The Rat King was a giant of a man, a good head taller than anyone else. He had long stringy black hair with a touch of grey that fell off his great shoulders. His square chin jutted out like a granite cliff. His eyes, set deep in his skull, looked like deep pools of blackness.
Joshua watched the great figure as it moved towards them. He heard a voice prattle behind him. It was Sophie.
“The Rat King. No one knows his real name. But he was a cruel hulk of a man. He took a young girl as his wife. One day he beat her to death. His enraged neighbors chased him into the sewers and there he stayed.”
Why is she telling that story now?
Joshua heard a thump. He turned back to the Rat King. He walked towards them slowly. The sound was his enormous boot as it came down on the stone floor. Another loud thump echoed throughout the underground hall as the King took another step.
Sophie continued her story.
“For years after that, people would disappear, men women, children. They all said it was cutthroats or foreigners. But in reality it was the Rat King, building his kingdom one victim at a time. The meanest and cruelest of his captives he made into his minions. The others cowered in the tunnels as his servants, afraid to even look him in the eye, lest he crush their skulls with his bare hands.”
Joshua was about to tell her to be quiet. But he saw the panic in her face. She told the story because somehow she hoped that she could control it some way.
The Rat King lumbered towards them. He towered above them and leered down.
Sophie finished in a hushed voice.
“And so he rules the sewers beneath the city to this day. He’s a fearsome figure. Powerful and cruel. But he keeps his word.”
The last bit she said as a kind of a prayer.
The Rat King pointed at Joshua who was prostrate before him.
“You,” he bellowed. “Are you the boy who can cook?”
Joshua swallowed hard before he answered.
“Good,” said the Rat King. His voice rumbled like an earthquake. “I have a very big appetite. I eat five meals a day.”
He waved his hand.
The pathetic crowd on the outer edge scurried away. They quickly returned with baskets which they dumped before the throne. Old cabbages, moldy potatoes, stinking fish bones and half empty cans.
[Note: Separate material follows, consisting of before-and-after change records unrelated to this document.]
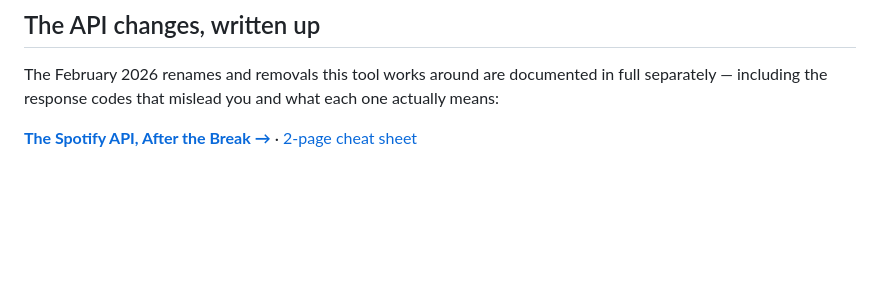
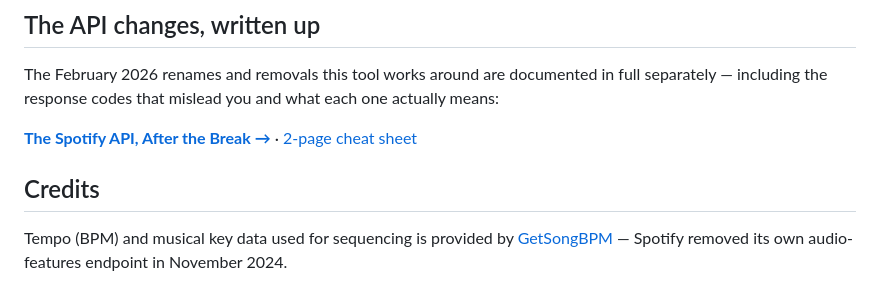
Before and after one commit to casareanderson/setlisted, a Markdown page: README.md, the part around the change. GitHub-like rendering; blank space fills up the shorter version.

Commit message:
README: credit GetSongBPM for tempo/key data
Co-Authored-By: Claude Opus 5 (1M context) <noreply@anthropic.com>

```diff
--- a/README.md
+++ b/README.md
@@ -277,3 +277,8 @@ separately — including the response codes that mislead you and what each one a
 
 **[The Spotify API, After the Break →](https://asareanderson.gumroad.com/l/taeoza)** ·
 [2-page cheat sheet](https://asareanderson.gumroad.com/l/yigsxw)
+
+## Credits
+
+Tempo (BPM) and musical key data used for sequencing is provided by
+[GetSongBPM](https://getsongbpm.com/api) — Spotify removed its own audio-features endpoint in November 2024.
```
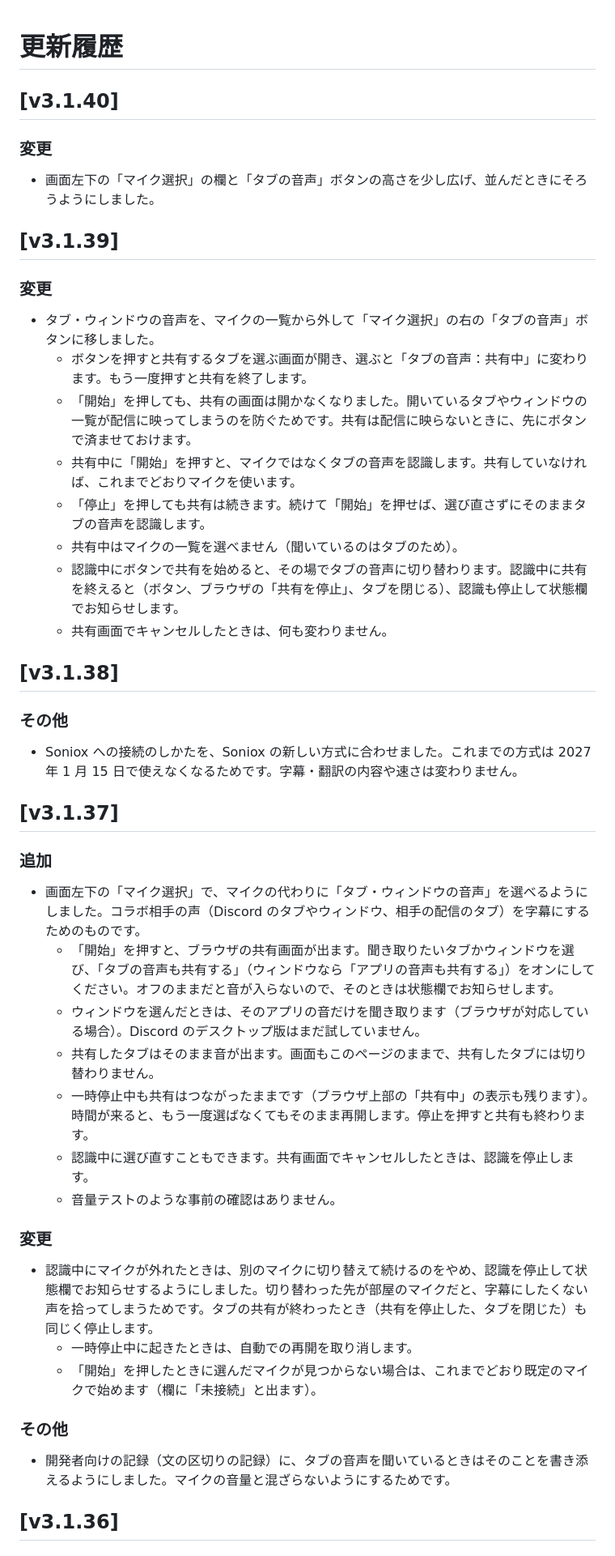
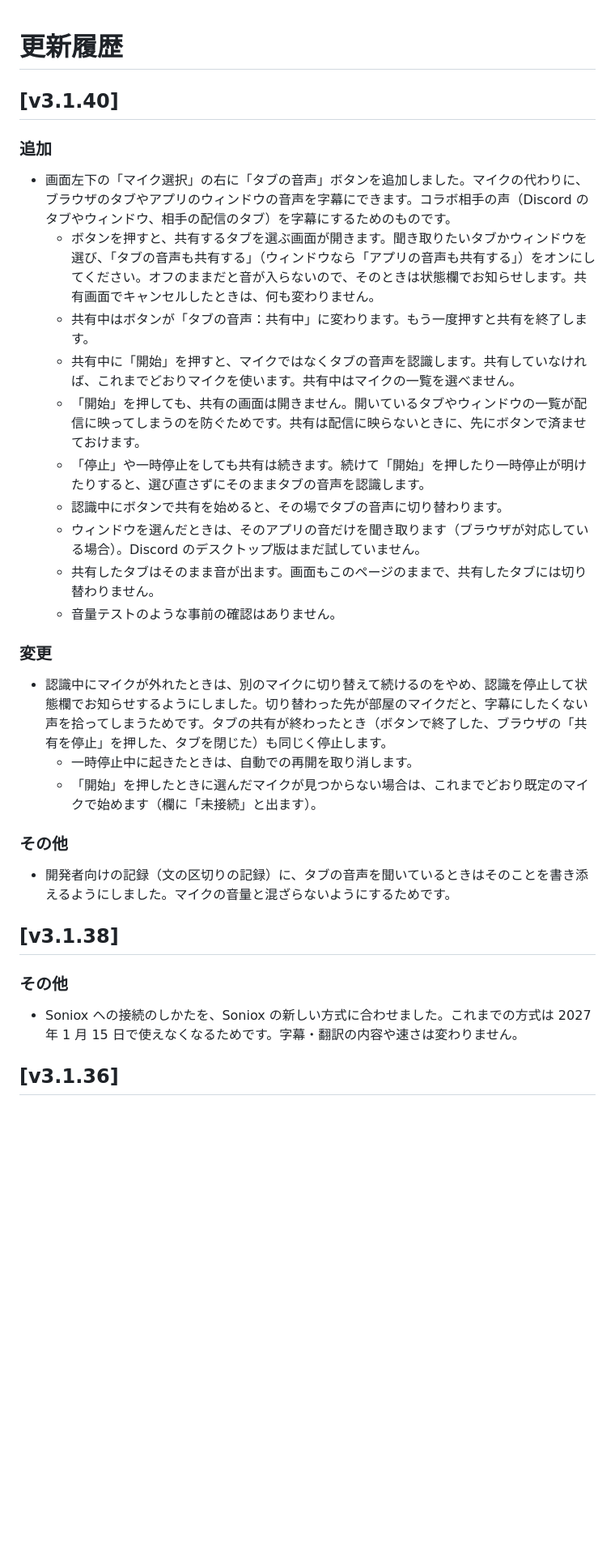
Before and after one commit to junorn1978/durian-sub-workshop, a Markdown page: CHANGELOG.md, the part around the change. Shown at 81% size. GitHub-like rendering; blank space fills up the shorter version.

Commit message:
docs: タブの音声まわりの更新履歴（v3.1.37・39・40）を v3.1.40 にまとめる
Co-Authored-By: Claude Opus 5.5 <noreply@anthropic.com>

```diff
--- a/CHANGELOG.md
+++ b/CHANGELOG.md
@@ -1,41 +1,29 @@
 # 更新履歴
 
 ## [v3.1.40]
-### 変更
- - 画面左下の「マイク選択」の欄と「タブの音声」ボタンの高さを少し広げ、並んだときにそろうようにしました。
-
-## [v3.1.39]
-### 変更
- - タブ・ウィンドウの音声を、マイクの一覧から外して「マイク選択」の右の「タブの音声」ボタンに移しました。
-   - ボタンを押すと共有するタブを選ぶ画面が開き、選ぶと「タブの音声：共有中」に変わります。もう一度押すと共有を終了します。
-   - 「開始」を押しても、共有の画面は開かなくなりました。開いているタブやウィンドウの一覧が配信に映ってしまうのを防ぐためです。共有は配信に映らないときに、先にボタンで済ませておけます。
-   - 共有中に「開始」を押すと、マイクではなくタブの音声を認識します。共有していなければ、これまでどおりマイクを使います。
-   - 「停止」を押しても共有は続きます。続けて「開始」を押せば、選び直さずにそのままタブの音声を認識します。
-   - 共有中はマイクの一覧を選べません（聞いているのはタブのため）。
-   - 認識中にボタンで共有を始めると、その場でタブの音声に切り替わります。認識中に共有を終えると（ボタン、ブラウザの「共有を停止」、タブを閉じる）、認識も停止して状態欄でお知らせします。
-   - 共有画面でキャンセルしたときは、何も変わりません。
-
-## [v3.1.38]
-### その他
- - Soniox への接続のしかたを、Soniox の新しい方式に合わせました。これまでの方式は 2027 年 1 月 15 日で使えなくなるためです。字幕・翻訳の内容や速さは変わりません。
-
-## [v3.1.37]
 ### 追加
- - 画面左下の「マイク選択」で、マイクの代わりに「タブ・ウィンドウの音声」を選べるようにしました。コラボ相手の声（Discord のタブやウィンドウ、相手の配信のタブ）を字幕にするためのものです。
-   - 「開始」を押すと、ブラウザの共有画面が出ます。聞き取りたいタブかウィンドウを選び、「タブの音声も共有する」（ウィンドウなら「アプリの音声も共有する」）をオンにしてください。オフのままだと音が入らないので、そのときは状態欄でお知らせします。
+ - 画面左下の「マイク選択」の右に「タブの音声」ボタンを追加しました。マイクの代わりに、ブラウザのタブやアプリのウィンドウの音声を字幕にできます。コラボ相手の声（Discord のタブやウィンドウ、相手の配信のタブ）を字幕にするためのものです。
+   - ボタンを押すと、共有するタブを選ぶ画面が開きます。聞き取りたいタブかウィンドウを選び、「タブの音声も共有する」（ウィンドウなら「アプリの音声も共有する」）をオンにしてください。オフのままだと音が入らないので、そのときは状態欄でお知らせします。共有画面でキャンセルしたときは、何も変わりません。
+   - 共有中はボタンが「タブの音声：共有中」に変わります。もう一度押すと共有を終了します。
+   - 共有中に「開始」を押すと、マイクではなくタブの音声を認識します。共有していなければ、これまでどおりマイクを使います。共有中はマイクの一覧を選べません。
+   - 「開始」を押しても、共有の画面は開きません。開いているタブやウィンドウの一覧が配信に映ってしまうのを防ぐためです。共有は配信に映らないときに、先にボタンで済ませておけます。
+   - 「停止」や一時停止をしても共有は続きます。続けて「開始」を押したり一時停止が明けたりすると、選び直さずにそのままタブの音声を認識します。
+   - 認識中にボタンで共有を始めると、その場でタブの音声に切り替わります。
    - ウィンドウを選んだときは、そのアプリの音だけを聞き取ります（ブラウザが対応している場合）。Discord のデスクトップ版はまだ試していません。
    - 共有したタブはそのまま音が出ます。画面もこのページのままで、共有したタブには切り替わりません。
-   - 一時停止中も共有はつながったままです（ブラウザ上部の「共有中」の表示も残ります）。時間が来ると、もう一度選ばなくてもそのまま再開します。停止を押すと共有も終わります。
-   - 認識中に選び直すこともできます。共有画面でキャンセルしたときは、認識を停止します。
    - 音量テストのような事前の確認はありません。
 
 ### 変更
- - 認識中にマイクが外れたときは、別のマイクに切り替えて続けるのをやめ、認識を停止して状態欄でお知らせするようにしました。切り替わった先が部屋のマイクだと、字幕にしたくない声を拾ってしまうためです。タブの共有が終わったとき（共有を停止した、タブを閉じた）も同じく停止します。
+ - 認識中にマイクが外れたときは、別のマイクに切り替えて続けるのをやめ、認識を停止して状態欄でお知らせするようにしました。切り替わった先が部屋のマイクだと、字幕にしたくない声を拾ってしまうためです。タブの共有が終わったとき（ボタンで終了した、ブラウザの「共有を停止」を押した、タブを閉じた）も同じく停止します。
    - 一時停止中に起きたときは、自動での再開を取り消します。
    - 「開始」を押したときに選んだマイクが見つからない場合は、これまでどおり既定のマイクで始めます（欄に「未接続」と出ます）。
 
 ### その他
  - 開発者向けの記録（文の区切りの記録）に、タブの音声を聞いているときはそのことを書き添えるようにしました。マイクの音量と混ざらないようにするためです。
+
+## [v3.1.38]
+### その他
+ - Soniox への接続のしかたを、Soniox の新しい方式に合わせました。これまでの方式は 2027 年 1 月 15 日で使えなくなるためです。字幕・翻訳の内容や速さは変わりません。
 
 ## [v3.1.36]
 ### その他
```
“But this is what I have to eat. Day in and day out.”
He grabbed Joshua by the back of the shirt and with one hand lifted him off the ground. Joshua yelled as the Rat King swung him over the pile of stinking garbage.
The Rat King roared, “You will make me a feast. A feast worthy of a king.”
The huge arm swung back like a crane and the massive hand let go. Joshua landed next to Sophie and Lucinda. He wanted to stay down on the floor.
I have to get up. I have to do something to help the others. But what?
Sophie whispered to him, “He keeps his word.”
He stood. His voice was small from fright but he managed to cough loudly. The Rat King stopped his lumbering and swung back around towards him.
“Great king, you have me. Please allow my friends to leave.”
“No one leaves!” The Rat King roared back.
“If I make you this great feast, do you promise we won’t be hurt?”
“No harm will come to you,” The Rat King swore.
“And, if it pleases you, will my friends be allowed to return?”
“No!” The Rat King shouted. “Once you’re here there is no leaving. There is no more sky. There is no more sun. You are here forever.”